PROBLEM DETAILS: Scan the entries below and state how many lines contain "components". No other output.

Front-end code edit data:
==================================================

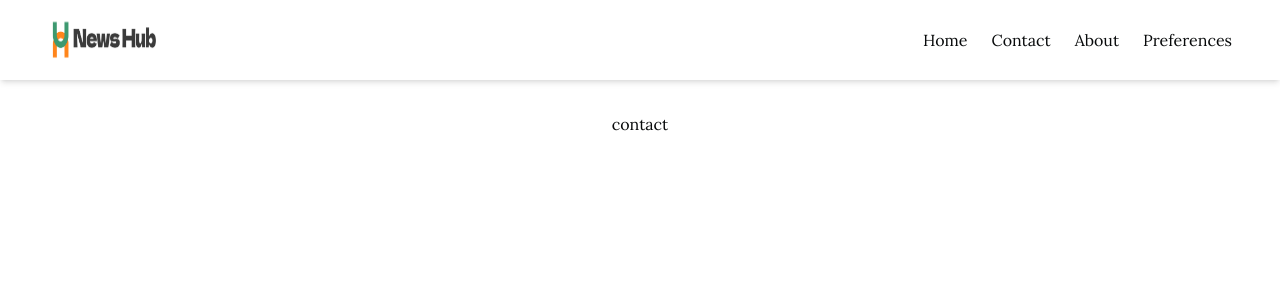
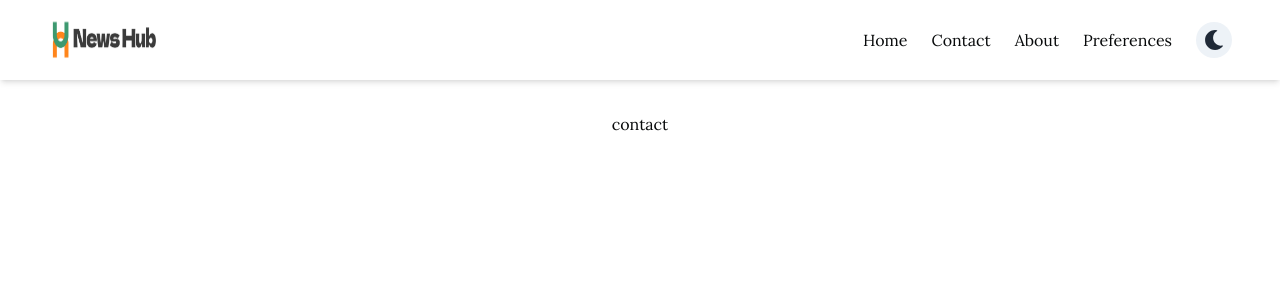
Before and after one commit to tannaz97shr/news-hub, a React (Create React App) app: page /contact in a window 1280 px wide. Shown: the top 300 px of the page. Built offline with nearby package versions, Linux system fonts and the light colour scheme; a web font is replaced by a local one.

Commit message:
feat: create theme switch

```diff
--- a/src/components/Layout/index.tsx
+++ b/src/components/Layout/index.tsx
@@ -5,7 +5,7 @@ import Menu from "../Menu";
 const Layout = () => {
   return (
     <>
-      <div className="flex min-h-[100vh] flex-col">
+      <div className="flex min-h-[100vh] flex-col bg-background-primary">
         <Loading />
         <Menu />
         <div className="p-4 md:p-8 max-w-7xl mx-auto">
--- a/src/components/Menu/index.tsx
+++ b/src/components/Menu/index.tsx
@@ -1,6 +1,7 @@
 import { useState } from "react";
 import { FiMenu, FiX } from "react-icons/fi";
 import { Link } from "react-router-dom";
+import ThemeSwitcher from "../ThemeSwitcher";
 
 const Menu = () => {
   const [isOpen, setIsOpen] = useState<boolean>(false);
@@ -17,7 +18,7 @@ const Menu = () => {
             <img className="w-28 h-14" src={"/assets/logo.png"} alt={"logo"} />
           </a>
         </div>
-        <nav className="hidden md:flex space-x-6">
+        <nav className="hidden md:flex space-x-6 items-center">
           <Link to="/" className="hover:text-blue-500">
             Home
           </Link>
@@ -30,6 +31,7 @@ const Menu = () => {
           <Link to="/preferences" className="hover:text-blue-500">
             Preferences
           </Link>
+          <ThemeSwitcher />
         </nav>
         {/* Mobile Menu Toggle */}
         <button
@@ -76,6 +78,9 @@ const Menu = () => {
               >
                 Preferences
               </Link>
+              <div className="w-fit">
+                <ThemeSwitcher />
+              </div>
             </nav>
           </div>
         </div>
--- a/src/components/Search/index.tsx
+++ b/src/components/Search/index.tsx
@@ -40,7 +40,7 @@ const Search = () => {
         value={searchTerm}
         onChange={handleInputChange}
         placeholder="Search articles..."
-        className="p-2 border rounded-lg w-full"
+        className="p-2 border rounded-lg w-full bg-background-secondary"
       />
       <button
         type="submit"
--- /dev/null
+++ b/src/components/ThemeSwitcher/index.tsx
@@ -0,0 +1,35 @@
+import { useEffect, useState } from "react";
+import { FaMoon, FaSun } from "react-icons/fa";
+
+const ThemeSwitcher = () => {
+  const [theme, setTheme] = useState(localStorage.getItem("theme") || "light");
+
+  useEffect(() => {
+    const root = document.documentElement;
+    if (theme === "dark") {
+      root.classList.add("dark");
+    } else {
+      root.classList.remove("dark");
+    }
+    localStorage.setItem("theme", theme);
+  }, [theme]);
+
+  const toggleTheme = () => {
+    setTheme((prevTheme) => (prevTheme === "light" ? "dark" : "light"));
+  };
+
+  return (
+    <button
+      onClick={toggleTheme}
+      className="p-2 rounded-full bg-gray-200 dark:bg-gray-700 transition"
+    >
+      {theme === "light" ? (
+        <FaMoon className="text-gray-800 dark:text-gray-200" size={20} />
+      ) : (
+        <FaSun className="text-yellow-500" size={20} />
+      )}
+    </button>
+  );
+};
+
+export default ThemeSwitcher;
```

==================================================

EXERCISE SOLUTION: 7